*** Opening of PROVIDED INFORMATION ***

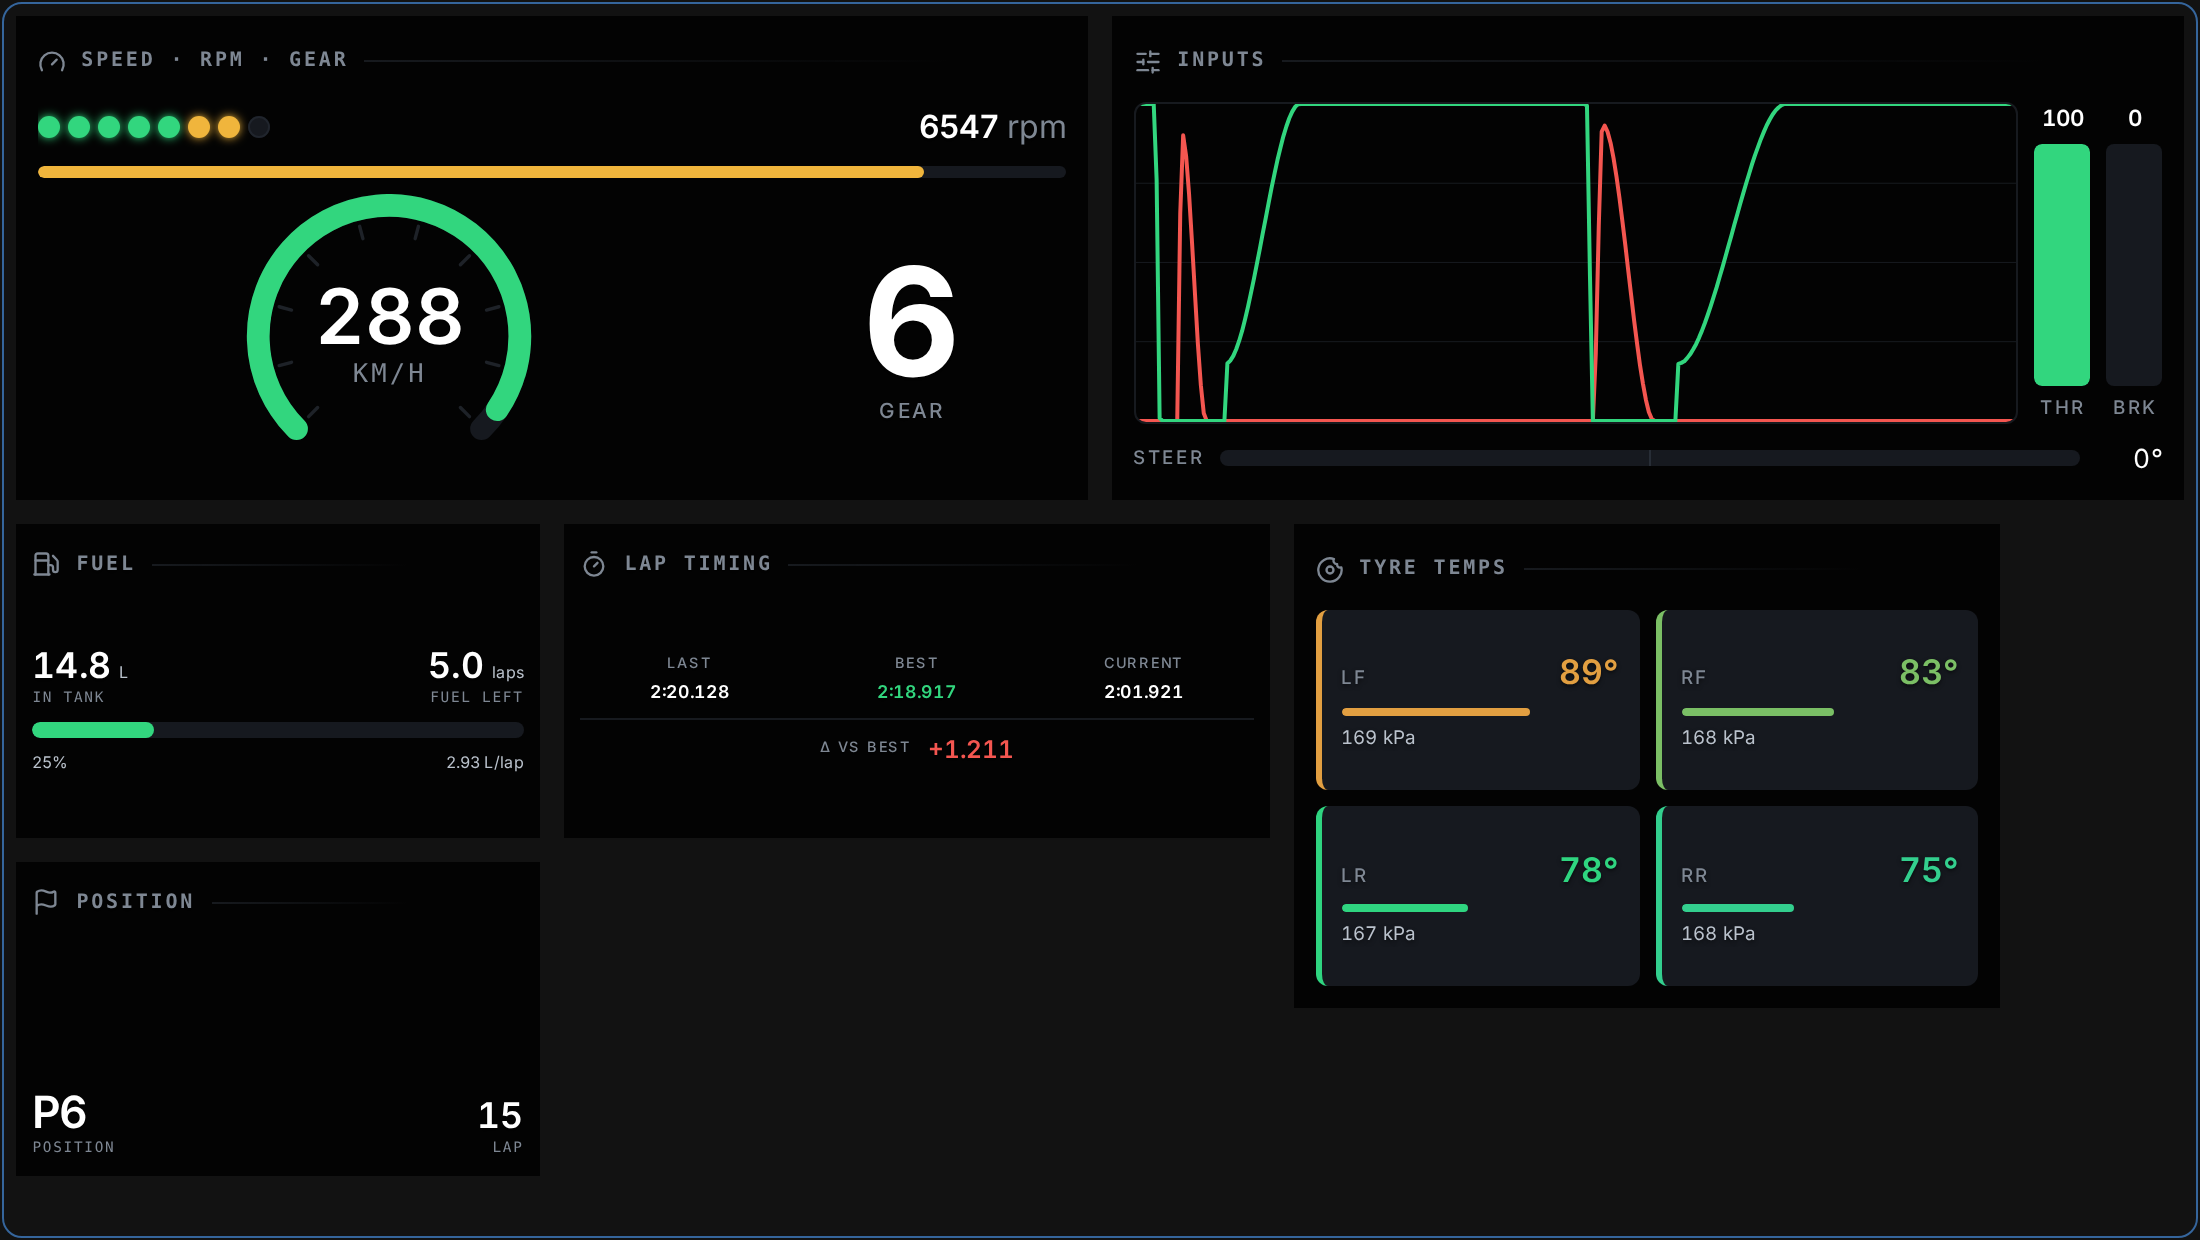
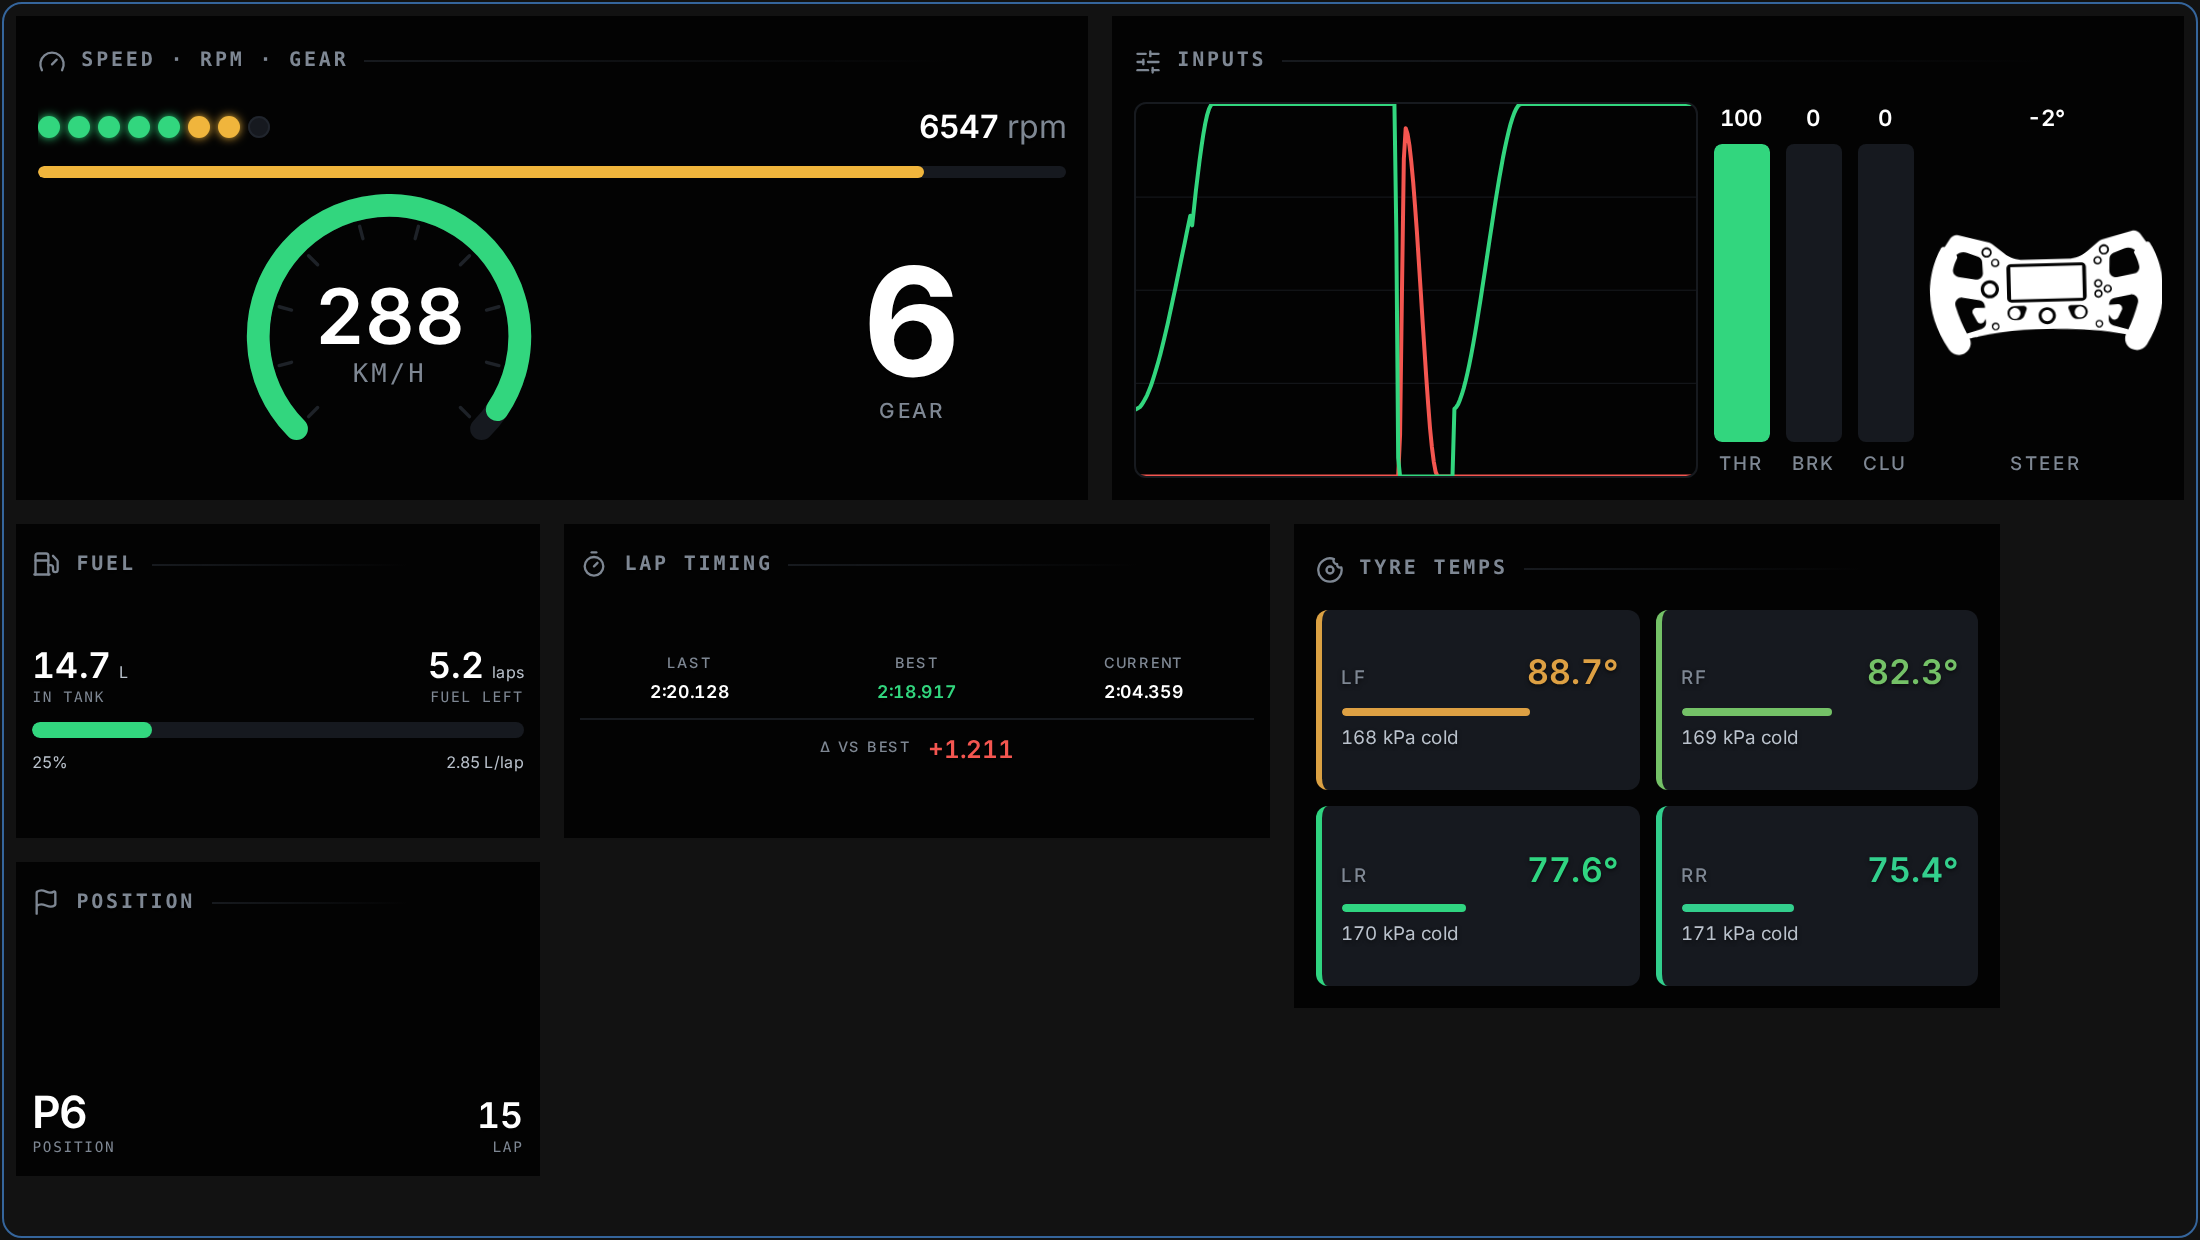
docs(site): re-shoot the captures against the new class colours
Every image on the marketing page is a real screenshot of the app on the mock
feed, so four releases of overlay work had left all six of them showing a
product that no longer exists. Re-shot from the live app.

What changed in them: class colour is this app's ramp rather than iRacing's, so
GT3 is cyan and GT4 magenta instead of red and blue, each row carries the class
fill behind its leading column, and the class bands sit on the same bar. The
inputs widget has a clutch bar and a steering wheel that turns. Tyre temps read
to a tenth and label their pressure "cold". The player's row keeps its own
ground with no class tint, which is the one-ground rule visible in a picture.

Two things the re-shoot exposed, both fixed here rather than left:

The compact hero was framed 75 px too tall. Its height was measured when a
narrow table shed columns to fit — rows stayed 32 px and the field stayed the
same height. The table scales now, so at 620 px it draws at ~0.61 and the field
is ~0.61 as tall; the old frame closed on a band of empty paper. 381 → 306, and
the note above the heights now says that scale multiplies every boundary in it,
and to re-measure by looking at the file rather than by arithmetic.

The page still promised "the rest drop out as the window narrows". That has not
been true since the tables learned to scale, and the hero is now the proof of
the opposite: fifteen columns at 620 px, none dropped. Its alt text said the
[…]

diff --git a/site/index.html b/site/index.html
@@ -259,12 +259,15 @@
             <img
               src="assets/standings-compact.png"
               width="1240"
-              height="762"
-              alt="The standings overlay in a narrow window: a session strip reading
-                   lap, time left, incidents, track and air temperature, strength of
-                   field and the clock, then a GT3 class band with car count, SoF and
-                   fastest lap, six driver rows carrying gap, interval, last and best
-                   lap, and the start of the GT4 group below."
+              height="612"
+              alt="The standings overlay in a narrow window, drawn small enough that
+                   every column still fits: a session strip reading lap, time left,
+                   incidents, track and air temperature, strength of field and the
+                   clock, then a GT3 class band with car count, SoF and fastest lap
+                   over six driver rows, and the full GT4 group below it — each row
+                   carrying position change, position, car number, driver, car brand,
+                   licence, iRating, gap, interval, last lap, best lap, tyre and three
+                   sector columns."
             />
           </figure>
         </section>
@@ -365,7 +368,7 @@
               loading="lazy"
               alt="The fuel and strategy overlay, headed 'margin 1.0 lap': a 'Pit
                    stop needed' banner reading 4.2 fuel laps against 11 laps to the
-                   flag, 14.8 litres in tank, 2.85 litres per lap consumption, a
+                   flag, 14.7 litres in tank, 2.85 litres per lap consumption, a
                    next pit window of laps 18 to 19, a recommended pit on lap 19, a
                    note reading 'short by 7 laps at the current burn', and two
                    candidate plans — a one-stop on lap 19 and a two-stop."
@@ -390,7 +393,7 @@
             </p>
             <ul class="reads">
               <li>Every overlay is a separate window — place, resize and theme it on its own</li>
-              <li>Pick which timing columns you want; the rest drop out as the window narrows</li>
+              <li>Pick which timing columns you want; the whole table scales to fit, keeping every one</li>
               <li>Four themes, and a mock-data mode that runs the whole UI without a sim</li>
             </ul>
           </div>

*** Close of PROVIDED INFORMATION ***
*** Opening of PROVIDED INFORMATION ***

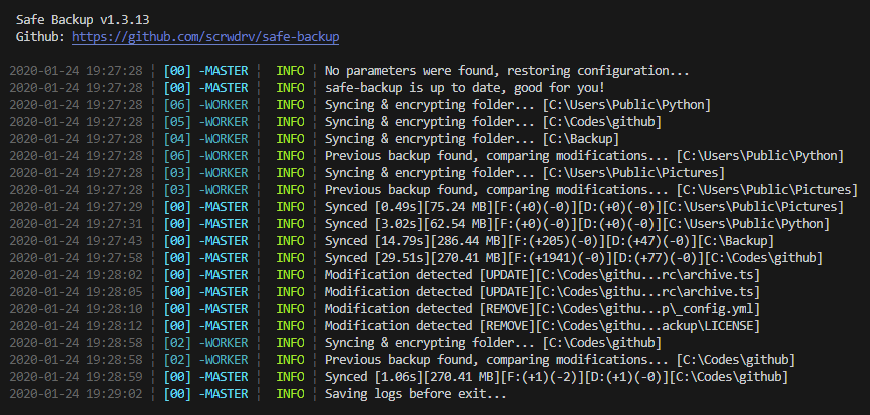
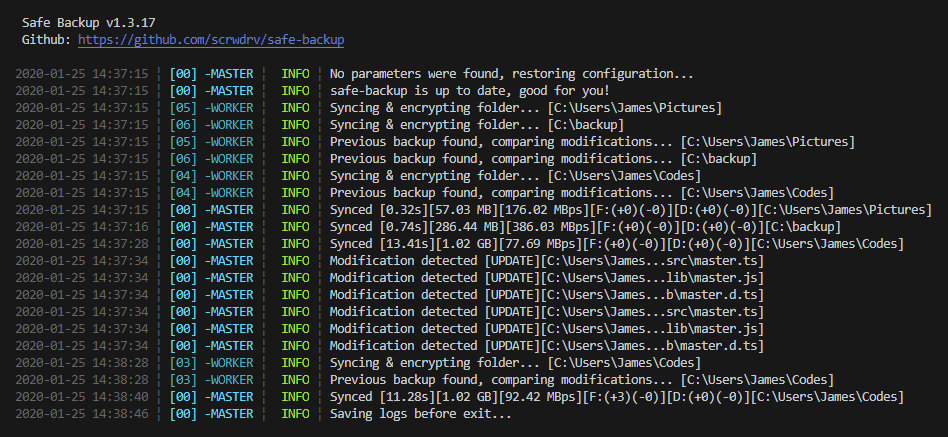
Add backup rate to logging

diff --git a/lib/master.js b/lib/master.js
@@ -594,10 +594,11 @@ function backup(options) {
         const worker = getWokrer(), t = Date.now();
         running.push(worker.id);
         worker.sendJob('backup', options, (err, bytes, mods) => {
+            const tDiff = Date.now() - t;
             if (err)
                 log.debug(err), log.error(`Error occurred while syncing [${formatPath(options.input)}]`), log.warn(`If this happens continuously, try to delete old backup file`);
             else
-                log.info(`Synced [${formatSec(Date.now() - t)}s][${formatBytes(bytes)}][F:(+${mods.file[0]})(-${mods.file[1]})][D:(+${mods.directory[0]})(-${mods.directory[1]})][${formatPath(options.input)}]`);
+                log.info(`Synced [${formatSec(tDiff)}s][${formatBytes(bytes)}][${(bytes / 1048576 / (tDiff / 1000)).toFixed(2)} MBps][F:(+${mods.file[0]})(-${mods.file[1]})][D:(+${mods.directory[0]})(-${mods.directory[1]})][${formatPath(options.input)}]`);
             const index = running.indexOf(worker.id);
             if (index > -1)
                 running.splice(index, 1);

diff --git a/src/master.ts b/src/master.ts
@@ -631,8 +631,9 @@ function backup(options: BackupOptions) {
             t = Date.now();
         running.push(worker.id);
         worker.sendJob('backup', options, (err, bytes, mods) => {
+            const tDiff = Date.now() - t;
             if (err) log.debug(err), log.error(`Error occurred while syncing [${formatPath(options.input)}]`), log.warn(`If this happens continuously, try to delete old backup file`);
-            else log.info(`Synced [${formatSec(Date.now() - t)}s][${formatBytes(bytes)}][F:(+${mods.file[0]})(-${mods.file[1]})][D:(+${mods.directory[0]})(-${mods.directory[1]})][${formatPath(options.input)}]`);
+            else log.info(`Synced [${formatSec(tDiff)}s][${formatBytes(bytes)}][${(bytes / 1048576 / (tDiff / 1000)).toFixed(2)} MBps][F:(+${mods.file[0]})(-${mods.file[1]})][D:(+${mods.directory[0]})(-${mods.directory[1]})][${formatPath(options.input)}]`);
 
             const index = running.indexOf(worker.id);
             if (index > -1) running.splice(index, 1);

*** Close of PROVIDED INFORMATION ***

**EXERCISE:**
Each line in the data that holds the word "than" must be copied.

**ANSWER SPACE:**
What changed in them: class colour is this app's ramp rather than iRacing's, so
Two things the re-shoot exposed, both fixed here rather than left:
and to re-measure by looking at the file rather than by arithmetic.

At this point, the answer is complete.